As writers, we all know wordiness is something to avoid: never say in ten words what you can say in four. But while we get that in theory, it’s often hard, in practice, to produce tight writing. We look at the sentences on the page, suspecting they are verbose, but don’t know what to change or to eliminate. Let’s look at two common writing flaws that clutter the manuscripts of many aspiring authors. I call these culprits “hedge words” and “inflation words” …Read More
‘Begs the Question’ or ‘Raises the Question’?
‘What’s Wrong with My Query Letter?’
Writing Children’s Dialog: How to Get It Right
Think Twice Before Writing a Novel

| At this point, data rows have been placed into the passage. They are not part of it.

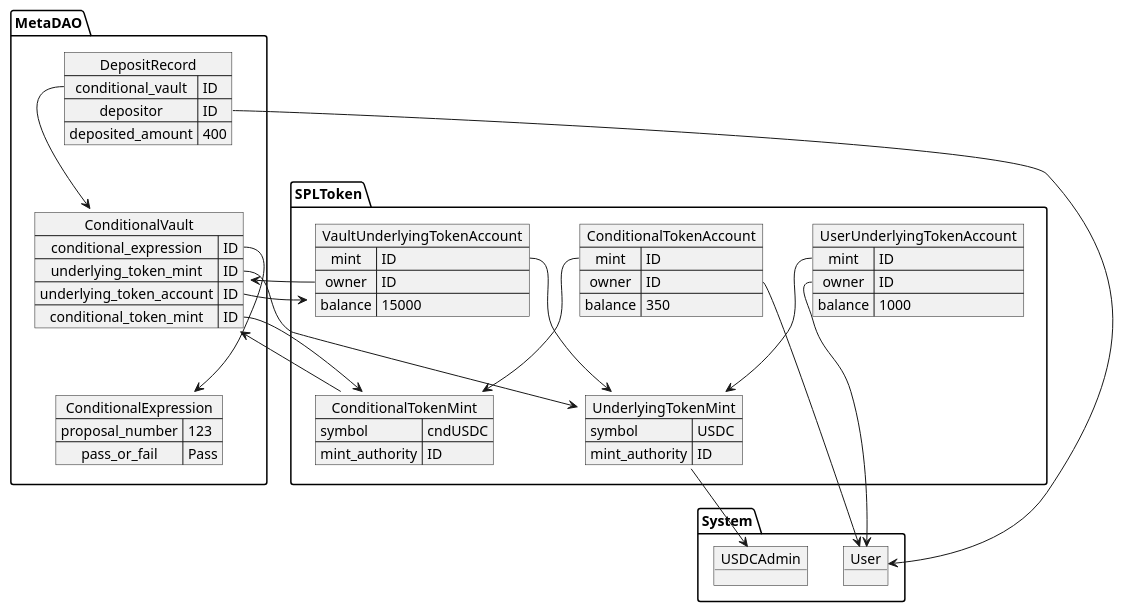
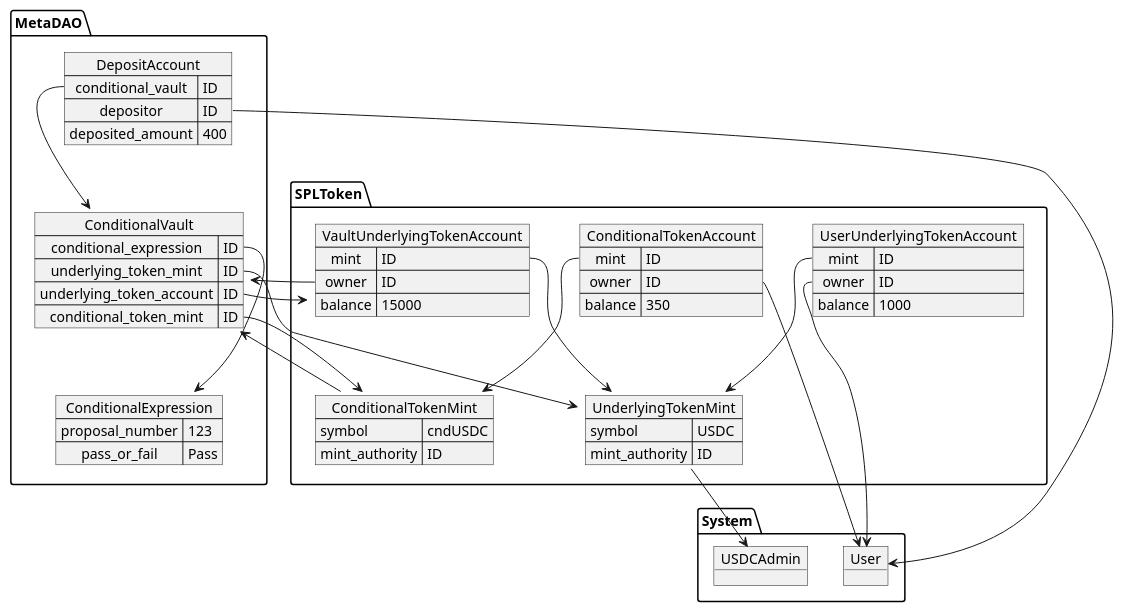
One commit to metaDAOproject/futarchy changed the diagram in docs/conditional_vault_accounts.puml. Above: the diagram before and after it, drawn with PlantUML. The commit also changed 2 other files, not shown here.

Commit message:
feat: add ability to mint conditional (SPL) tokens

```diff
--- a/docs/conditional_vault_accounts.puml
+++ b/docs/conditional_vault_accounts.puml
@@ -1,77 +1,77 @@
 @startuml
 package MetaDAO {
     map ConditionalExpression {
         proposal_number => 123
         pass_or_fail => Pass
     } 
 
     map ConditionalVault {
         conditional_expression => ID
         underlying_token_mint => ID
         underlying_token_account => ID
         conditional_token_mint => ID
     }
 
-    map DepositRecord {
+    map DepositAccount {
         conditional_vault => ID
         depositor => ID
         deposited_amount => 400
     }
 }
 
 package SPLToken {
     json UnderlyingTokenMint {
         "symbol": "USDC",
         "mint_authority": "ID"
     }
 
     json ConditionalTokenMint {
         "symbol": "cndUSDC",
         "mint_authority": "ID"
     }
 
     map ConditionalTokenAccount {
         mint => ID
         owner => ID
         balance => 350
     }
 
     map UserUnderlyingTokenAccount {
         mint => ID
         owner => ID
         balance => 1000
     }
 
     map VaultUnderlyingTokenAccount {
         mint => ID
         owner => ID
         balance => 15000
     }
 }
 
 package System {
     object User
     object USDCAdmin
 }
 
 ConditionalVault::conditional_expression --> ConditionalExpression
 ConditionalVault::underlying_token_mint --> UnderlyingTokenMint
 ConditionalVault::conditional_token_mint --> ConditionalTokenMint
 ConditionalVault::underlying_token_account --> VaultUnderlyingTokenAccount
 
-DepositRecord::conditional_vault --> ConditionalVault
-DepositRecord::depositor --> User
+DepositAccount::conditional_vault --> ConditionalVault
+DepositAccount::depositor --> User
 
 VaultUnderlyingTokenAccount::mint --> UnderlyingTokenMint
 VaultUnderlyingTokenAccount::owner --> ConditionalVault
 
 UserUnderlyingTokenAccount::mint --> UnderlyingTokenMint
 UserUnderlyingTokenAccount::owner --> User
 
 ConditionalTokenAccount::mint --> ConditionalTokenMint
 ConditionalTokenAccount::owner --> User
 
 UnderlyingTokenMint::mint_authority --> USDCAdmin
 
 ConditionalTokenMint::mint_authority --> ConditionalVault
 @enduml
```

Are you working on writing a novel, perhaps your first? Do you plan to finish it, then bring in an editor for help with the final polish? My experience editing dozens of books by first-time novelists suggests you might be making a mistake. Most of the novels I critique are full of serious problems the author had no idea existed. That’s because it’s hard to see the weaknesses in your own writing. Each time I get a manuscript of this sort, I lament the fact that the author didn’t approach an editor early on in the writing, instead of after investing hundreds of hours in something that now must essentially be reconstructed, often from the ground up …Read More